The input:
▼▼▼

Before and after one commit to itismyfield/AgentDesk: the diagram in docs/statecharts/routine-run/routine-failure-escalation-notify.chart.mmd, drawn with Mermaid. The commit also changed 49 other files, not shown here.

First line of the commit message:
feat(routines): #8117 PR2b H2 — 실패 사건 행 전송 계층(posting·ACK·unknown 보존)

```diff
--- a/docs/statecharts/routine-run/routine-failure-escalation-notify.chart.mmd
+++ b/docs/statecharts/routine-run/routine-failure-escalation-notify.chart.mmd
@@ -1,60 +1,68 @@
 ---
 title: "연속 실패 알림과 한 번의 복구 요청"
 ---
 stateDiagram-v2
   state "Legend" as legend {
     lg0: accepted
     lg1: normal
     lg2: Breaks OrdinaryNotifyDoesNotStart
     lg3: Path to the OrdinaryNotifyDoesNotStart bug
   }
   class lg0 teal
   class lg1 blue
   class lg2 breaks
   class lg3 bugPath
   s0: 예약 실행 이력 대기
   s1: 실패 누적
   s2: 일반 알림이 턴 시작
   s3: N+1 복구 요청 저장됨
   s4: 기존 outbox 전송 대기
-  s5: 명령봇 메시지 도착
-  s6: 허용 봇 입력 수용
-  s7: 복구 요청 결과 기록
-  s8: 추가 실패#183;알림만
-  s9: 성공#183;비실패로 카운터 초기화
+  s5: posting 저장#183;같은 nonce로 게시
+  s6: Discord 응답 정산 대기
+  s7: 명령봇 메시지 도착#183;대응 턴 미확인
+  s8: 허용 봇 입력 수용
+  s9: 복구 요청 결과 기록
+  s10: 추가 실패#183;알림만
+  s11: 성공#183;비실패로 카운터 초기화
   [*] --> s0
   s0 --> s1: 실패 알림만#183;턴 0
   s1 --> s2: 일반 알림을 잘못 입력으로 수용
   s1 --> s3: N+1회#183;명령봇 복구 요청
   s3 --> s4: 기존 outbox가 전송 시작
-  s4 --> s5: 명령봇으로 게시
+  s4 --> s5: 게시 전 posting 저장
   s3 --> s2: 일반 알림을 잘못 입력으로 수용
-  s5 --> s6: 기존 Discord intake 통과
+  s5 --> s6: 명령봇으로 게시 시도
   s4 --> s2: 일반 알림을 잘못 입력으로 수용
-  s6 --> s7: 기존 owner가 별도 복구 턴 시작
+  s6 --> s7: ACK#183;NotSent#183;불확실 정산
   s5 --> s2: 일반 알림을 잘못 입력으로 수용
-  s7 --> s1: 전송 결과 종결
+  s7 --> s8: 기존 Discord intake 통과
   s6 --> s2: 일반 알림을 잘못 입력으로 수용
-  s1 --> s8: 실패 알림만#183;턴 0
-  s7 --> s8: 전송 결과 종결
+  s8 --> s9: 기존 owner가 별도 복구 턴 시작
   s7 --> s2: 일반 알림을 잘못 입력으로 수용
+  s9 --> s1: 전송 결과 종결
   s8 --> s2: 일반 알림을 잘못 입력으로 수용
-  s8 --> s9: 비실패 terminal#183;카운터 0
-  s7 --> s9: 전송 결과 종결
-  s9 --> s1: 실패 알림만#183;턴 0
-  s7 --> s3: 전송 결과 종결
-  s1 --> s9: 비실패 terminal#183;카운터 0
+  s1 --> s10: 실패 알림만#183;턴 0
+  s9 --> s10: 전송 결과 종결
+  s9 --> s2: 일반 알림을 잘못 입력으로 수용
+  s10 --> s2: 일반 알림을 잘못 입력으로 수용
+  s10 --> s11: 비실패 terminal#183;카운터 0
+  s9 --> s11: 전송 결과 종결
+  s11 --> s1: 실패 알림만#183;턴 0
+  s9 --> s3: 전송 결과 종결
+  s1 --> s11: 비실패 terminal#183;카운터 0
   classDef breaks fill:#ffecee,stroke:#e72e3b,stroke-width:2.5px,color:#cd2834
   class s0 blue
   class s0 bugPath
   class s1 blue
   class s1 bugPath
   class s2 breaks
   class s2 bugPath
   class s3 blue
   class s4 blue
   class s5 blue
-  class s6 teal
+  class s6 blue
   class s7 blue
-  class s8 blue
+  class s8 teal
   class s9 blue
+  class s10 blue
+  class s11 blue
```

▲▲▲

What is being asked: Return a copy of every line in the records that includes the string "commit".

Final answer:
Before and after one commit to itismyfield/AgentDesk: the diagram in docs/statecharts/routine-run/routine-failure-escalation-notify.chart.mmd, drawn with Mermaid. The commit also changed 49 other files, not shown here.
First line of the commit message:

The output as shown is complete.